Reports of the imminent death of AIDS buyers clubs are greatly exaggerated (with apologies to Mark Twain). True, the past year has seen masses of PWAs switch from eclectic treatment programs to protease-based cocktails. And yes, this has driven down sales that have helped sustain the nation’s dozen-plus buyers clubs, some a decade old, which provide access to experimental and imported drugs and discount alternative treatments.
But now the nonprofit, often PWA-run clubs are reassessing and broadening their roles to meet the community’s needs in new ways. Whether protease inhibitors work or fail long-term, buyers clubs will remain key sources of honest treatment information to help us maneuver through ever-changing standards of care.
Matt Sharp, director of the Healing Alternatives Foundation (HAF) in San Francisco, says, “HAF is committed to educating people about the entire spectrum of AIDS therapies and fighting for access to those therapies -- we’re not just a glorified health-food store.” Indeed, HAF’s services include an extensive alternative-treatment library and a “Doctor’s Report Card” -- a notebook with candid PWA reviews of Bay Area physicians. “It’s going to take a real energized effort to find our new niche,” Sharp says. Along with stepped-up fundraising, planned initiatives include educational health fairs, broader community outreach and expanded political advocacy.

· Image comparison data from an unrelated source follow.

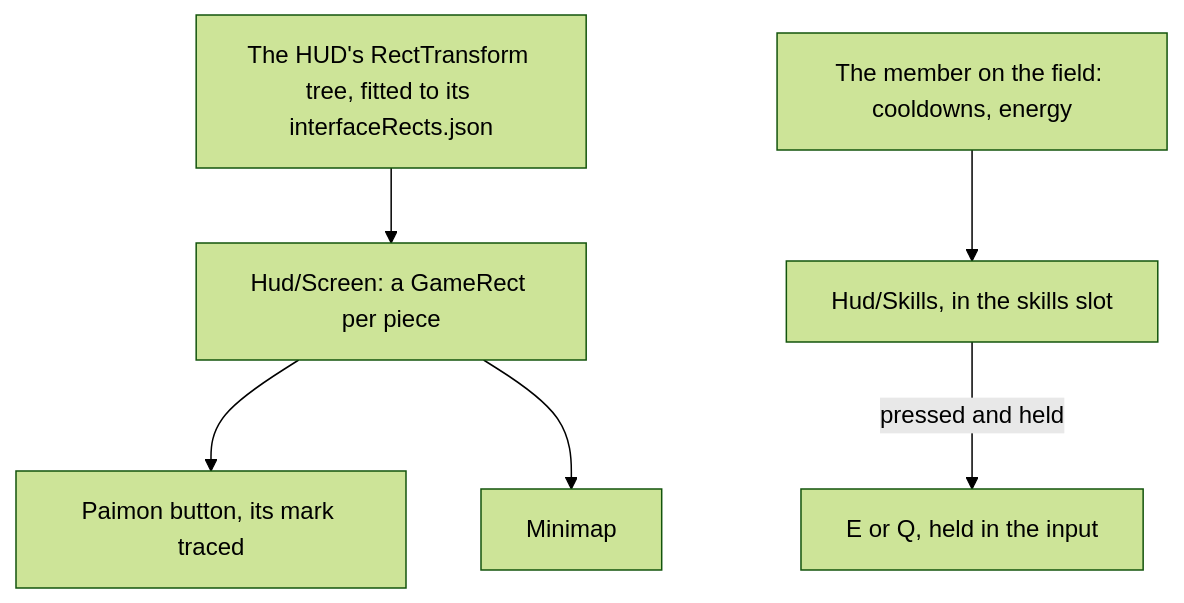
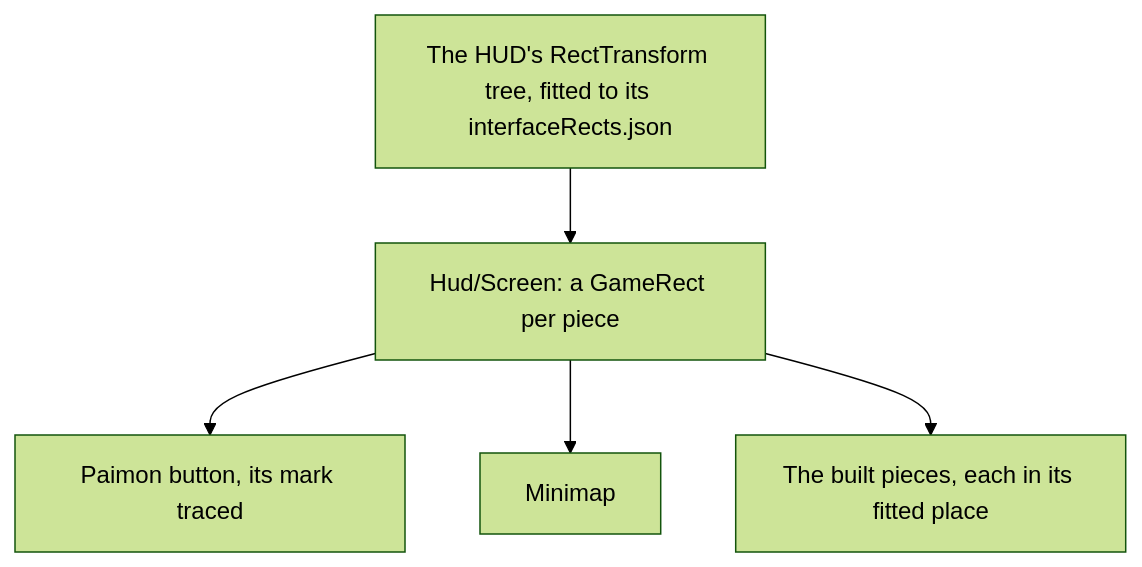
Before and after one commit to Esposter/Esposter: the diagram in apps/web/content/docs/proposals/genshin/hud.md, drawn with Mermaid (forest theme). The commit also changed other lines of this file and 10 other files, not shown here.

Commit message:
docs(genshin): the fight is as built on combat, enemies, the character controller, party and the HUD, its decisions moved there from the character kits and HUD proposals, which keep only what is unbuilt

````diff
--- a/apps/web/content/docs/proposals/genshin/hud.md
+++ b/apps/web/content/docs/proposals/genshin/hud.md
@@ -20,8 +19,7 @@
 ```mermaid
 flowchart TD
   TREE["The HUD's RectTransform tree, fitted to its interfaceRects.json"] --> SCR["Hud/Screen: a GameRect per piece"]
   SCR --> PB["Paimon button, its mark traced"]
   SCR --> MM["Minimap"]
-  FIELD["The member on the field: cooldowns, energy"] --> SK["Hud/Skills, in the skills slot"]
-  SK -->|"pressed and held"| EQ["E or Q, held in the input"]
+  SCR --> PIECES["The built pieces, each in its fitted place"]
 ```
````
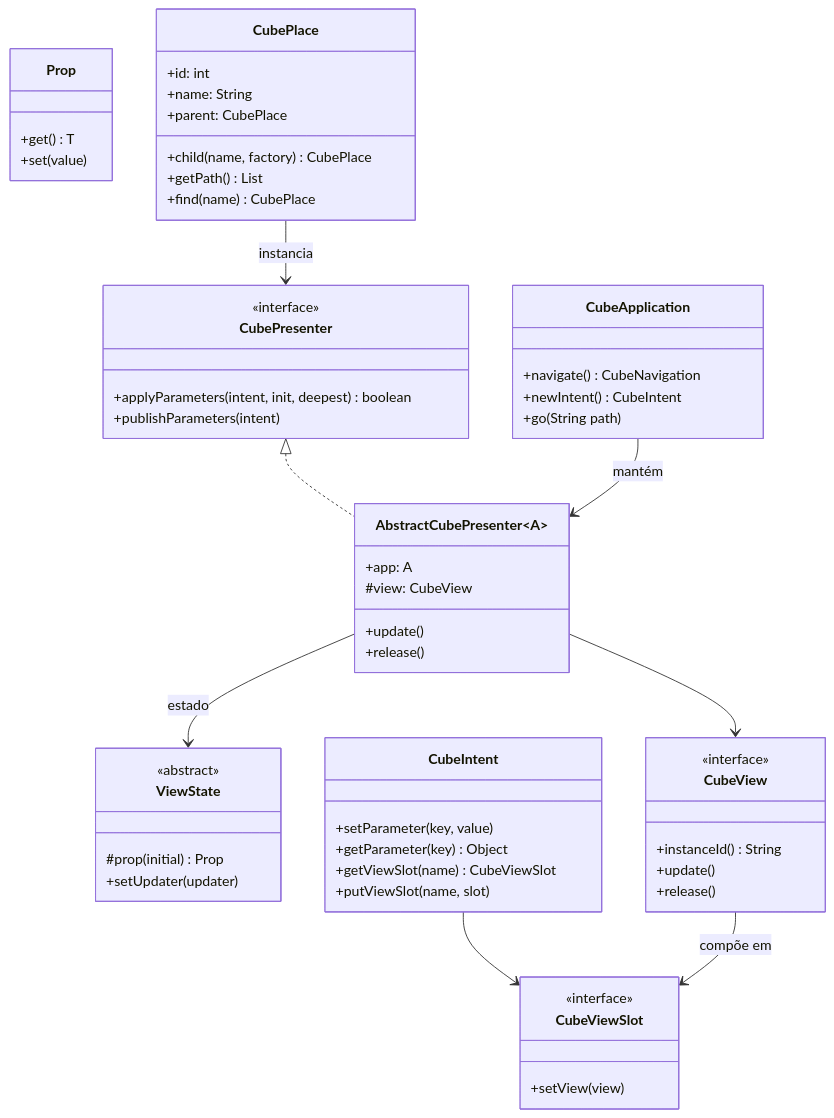
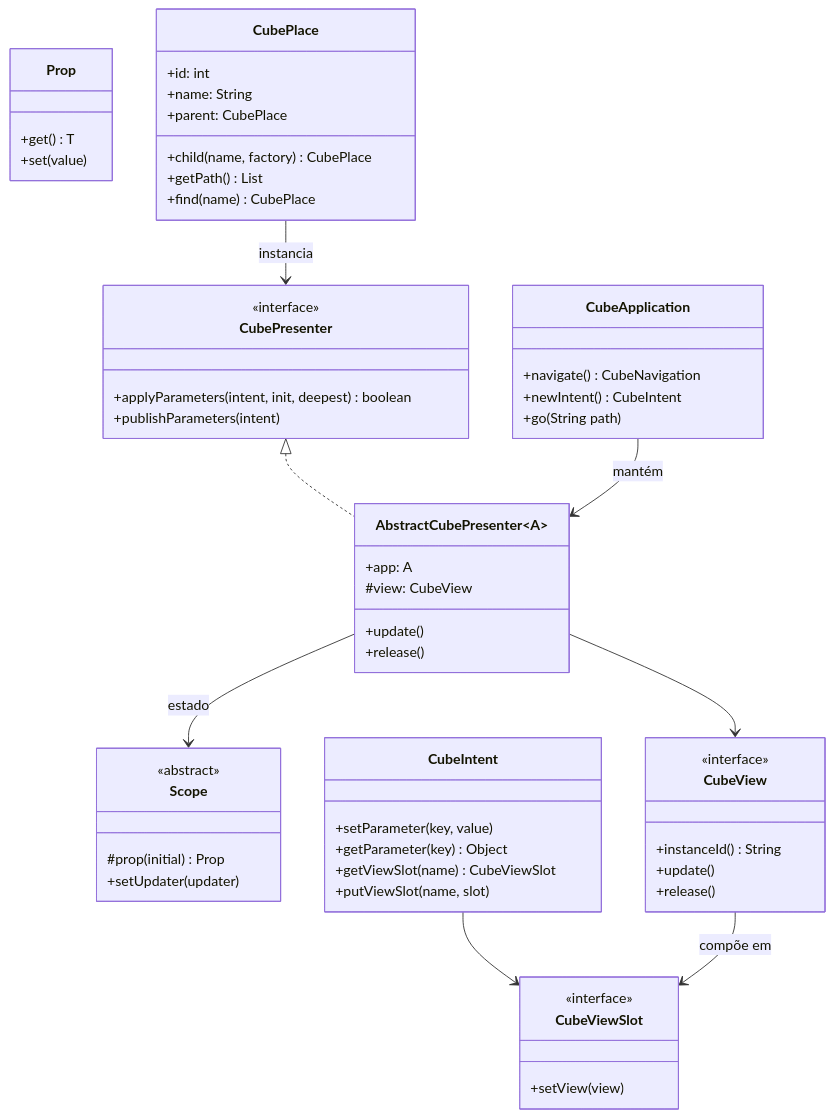
One commit to mrcdom/wdc-cube-java-v2 changed the third of 4 diagrams in docs/cube-mvp-arquitetura-multiplataforma.md. Above: the diagram before and after it, drawn with Mermaid. The commit also changed other lines of this file and 77 other files, not shown here.

First line of the commit message:
🧹 [CHORE] ViewState passa a se chamar Scope

````diff
--- a/docs/cube-mvp-arquitetura-multiplataforma.md
+++ b/docs/cube-mvp-arquitetura-multiplataforma.md
@@ -351,68 +351,68 @@
 ```mermaid
 classDiagram
     class CubeApplication {
         +navigate() CubeNavigation
         +newIntent() CubeIntent
         +go(String path)
     }
 
     class CubePresenter {
         <<interface>>
         +applyParameters(intent, init, deepest) boolean
         +publishParameters(intent)
     }
 
     class AbstractCubePresenter~A~ {
         +app: A
         #view: CubeView
         +update()
         +release()
     }
 
-    class ViewState {
+    class Scope {
         <<abstract>>
         #prop(initial) Prop
         +setUpdater(updater)
     }
 
     class Prop {
         +get() T
         +set(value)
     }
 
     class CubeView {
         <<interface>>
         +instanceId() String
         +update()
         +release()
     }
 
     class CubeViewSlot {
         <<interface>>
         +setView(view)
     }
 
     class CubePlace {
         +id: int
         +name: String
         +parent: CubePlace
         +child(name, factory) CubePlace
         +getPath() List
         +find(name) CubePlace
     }
 
     class CubeIntent {
         +setParameter(key, value)
         +getParameter(key) Object
         +getViewSlot(name) CubeViewSlot
         +putViewSlot(name, slot)
     }
 
     CubePresenter <|.. AbstractCubePresenter
     AbstractCubePresenter --> CubeView
-    AbstractCubePresenter --> ViewState : estado
+    AbstractCubePresenter --> Scope : estado
     CubePlace --> CubePresenter : instancia
     CubeIntent --> CubeViewSlot
     CubeView --> CubeViewSlot : compõe em
     CubeApplication --> AbstractCubePresenter : mantém
 ```
````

Meanwhile, at the PWA Health Group (PWAHG) in New York City, director Sally Cooper says: “Currently, the medical system has a lot to offer. I’m not here to sell anything to anyone. But buyers clubs have always been about experimentation, em-powerment and survival.” That includes feisty advocacy 0000(often jointly with HAF) to gain access to new drugs for such ills as wasting and dementia, and to fight pharmaceutical price-gouging. PWAHG also publishes valuable information packets, plus bimonthly newsletters in English and Spanish offering a detailed, sassy look at the practicalities and politics of treatment. In recent years, PWAHG has greatly boosted its revenue from private donations. Cooper thinks the club’s continued success will depend on increased funding to provide emotional support services and unbiased information to “help people design individualized treatment strategies.” For years it has offered the city’s only intensive women’s treatment support group and training sessions. Recently it launched a pediatric study group for parents and practitioners.
Last year, product sales at the New York City -- based buyers club DAAIR (Direct Alternative AIDS Information Resources), which offers mainly nutrients and herbal extracts, plummeted 30 percent below 1995 levels. Today, after price cuts and expanded outreach, sales have doubled. Director Fred Bingham says, “DAAIR recently increased the number of alternative treatments we offer from 80 to 320. But it’s not just about options. Price equals access.” The club’s new membership packet and website include in-depth, scientifically documented nutrient recommendations, anti-HIV strategies and advice on countering drug side effects.
For years I’ve worked with various clubs as a consultant, treatment advocate and consumer. Simply put, buyers clubs have saved my life. While the Crixivan-based three-drug combo I started last year made my viral load undetectable, it failed to resolve the diarrhea and wasting that were slowly killing me. It took large daily doses of the amino acid glutamine to stop the endless toilet trips and reverse the unrelenting wasting. And I’ve only been able to detox my drug cocktail -- clogged liver by combining alpha-lipoic acid and silymarin (milk thistle). Many of us can afford products like these only because buyers clubs sell them so cheaply.
And these groups continue to wage many battles to keep treatments coming. Recently, buyers clubs across the country united and reversed the FDA’s wrongheaded effort to stop the importation from France of SPV-30, a nontoxic boxwood extract with antiretroviral qualities. Now the clubs have formed a political alliance to fight for access to and research on alternative treatments.
PWAs need this advocacy as we continue to experiment with combinations of conventional complementary therapies, and seek answers that diverge from medical dogma. So until there’s a cure, buyers clubs -- in one form or another -- will survive.